*Dataset*:
----
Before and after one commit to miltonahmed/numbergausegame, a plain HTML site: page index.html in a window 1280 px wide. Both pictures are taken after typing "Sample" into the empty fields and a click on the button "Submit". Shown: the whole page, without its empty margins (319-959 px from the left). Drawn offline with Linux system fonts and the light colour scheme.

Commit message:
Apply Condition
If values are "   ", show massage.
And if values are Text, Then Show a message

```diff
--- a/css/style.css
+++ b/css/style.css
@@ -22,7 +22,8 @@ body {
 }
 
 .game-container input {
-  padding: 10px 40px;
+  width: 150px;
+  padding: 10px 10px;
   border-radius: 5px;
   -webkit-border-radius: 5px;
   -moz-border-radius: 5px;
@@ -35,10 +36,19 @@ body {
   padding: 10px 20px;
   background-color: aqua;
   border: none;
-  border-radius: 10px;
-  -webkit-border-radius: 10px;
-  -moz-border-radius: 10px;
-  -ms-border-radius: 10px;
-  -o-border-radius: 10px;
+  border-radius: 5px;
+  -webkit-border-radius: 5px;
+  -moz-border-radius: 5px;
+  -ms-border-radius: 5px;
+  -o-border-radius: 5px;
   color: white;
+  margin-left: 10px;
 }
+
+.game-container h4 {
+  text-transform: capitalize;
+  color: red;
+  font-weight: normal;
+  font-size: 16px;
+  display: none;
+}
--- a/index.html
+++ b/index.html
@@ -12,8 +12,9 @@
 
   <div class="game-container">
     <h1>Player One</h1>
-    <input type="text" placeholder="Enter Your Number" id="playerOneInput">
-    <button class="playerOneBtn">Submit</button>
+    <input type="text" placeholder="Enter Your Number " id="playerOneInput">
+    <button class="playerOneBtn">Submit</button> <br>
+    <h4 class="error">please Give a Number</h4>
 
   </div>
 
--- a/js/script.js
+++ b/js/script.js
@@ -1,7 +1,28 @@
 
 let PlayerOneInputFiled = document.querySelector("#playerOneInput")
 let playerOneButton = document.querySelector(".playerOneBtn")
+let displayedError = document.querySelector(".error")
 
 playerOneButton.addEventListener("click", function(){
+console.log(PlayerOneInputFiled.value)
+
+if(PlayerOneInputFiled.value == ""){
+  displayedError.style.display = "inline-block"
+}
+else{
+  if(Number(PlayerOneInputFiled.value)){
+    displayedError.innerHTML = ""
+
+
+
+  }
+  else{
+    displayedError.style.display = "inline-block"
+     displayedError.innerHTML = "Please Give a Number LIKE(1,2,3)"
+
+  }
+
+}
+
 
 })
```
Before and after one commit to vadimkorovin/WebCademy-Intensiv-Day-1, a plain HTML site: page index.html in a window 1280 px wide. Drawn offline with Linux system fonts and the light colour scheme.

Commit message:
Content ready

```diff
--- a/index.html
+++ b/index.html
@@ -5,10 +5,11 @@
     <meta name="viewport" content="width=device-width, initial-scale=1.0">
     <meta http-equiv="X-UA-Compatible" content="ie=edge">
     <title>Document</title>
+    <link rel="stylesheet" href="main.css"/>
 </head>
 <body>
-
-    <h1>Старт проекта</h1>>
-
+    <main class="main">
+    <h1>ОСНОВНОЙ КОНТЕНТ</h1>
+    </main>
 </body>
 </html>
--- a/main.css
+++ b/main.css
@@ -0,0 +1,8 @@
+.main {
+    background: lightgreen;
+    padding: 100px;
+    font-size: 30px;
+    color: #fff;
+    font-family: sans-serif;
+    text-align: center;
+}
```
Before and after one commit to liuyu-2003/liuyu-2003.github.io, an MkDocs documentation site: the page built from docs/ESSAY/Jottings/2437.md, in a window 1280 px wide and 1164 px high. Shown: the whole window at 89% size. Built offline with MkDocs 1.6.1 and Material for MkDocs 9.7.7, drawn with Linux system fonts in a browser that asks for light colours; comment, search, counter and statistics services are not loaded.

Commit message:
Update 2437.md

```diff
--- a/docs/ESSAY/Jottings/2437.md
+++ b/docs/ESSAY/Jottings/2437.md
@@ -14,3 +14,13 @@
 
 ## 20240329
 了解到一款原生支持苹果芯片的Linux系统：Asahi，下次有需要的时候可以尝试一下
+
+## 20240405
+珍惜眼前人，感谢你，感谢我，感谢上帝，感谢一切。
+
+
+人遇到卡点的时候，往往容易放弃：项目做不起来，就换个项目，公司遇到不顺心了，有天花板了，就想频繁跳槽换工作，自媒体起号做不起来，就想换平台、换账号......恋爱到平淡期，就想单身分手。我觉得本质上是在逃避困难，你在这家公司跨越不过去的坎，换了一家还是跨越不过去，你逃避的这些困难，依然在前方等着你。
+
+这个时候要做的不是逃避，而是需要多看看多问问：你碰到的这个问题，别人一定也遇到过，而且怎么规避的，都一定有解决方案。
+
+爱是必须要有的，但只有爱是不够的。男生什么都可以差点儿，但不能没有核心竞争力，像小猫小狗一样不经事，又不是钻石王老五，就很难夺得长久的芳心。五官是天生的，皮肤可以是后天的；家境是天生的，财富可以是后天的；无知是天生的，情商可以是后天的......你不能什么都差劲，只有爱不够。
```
----
*Instructions to follow*: Take every line above that includes the string "displayedError" and return it.

*Worked solution*:
+let displayedError = document.querySelector(".error")
+  displayedError.style.display = "inline-block"
+    displayedError.innerHTML = ""
+    displayedError.style.display = "inline-block"
+     displayedError.innerHTML = "Please Give a Number LIKE(1,2,3)"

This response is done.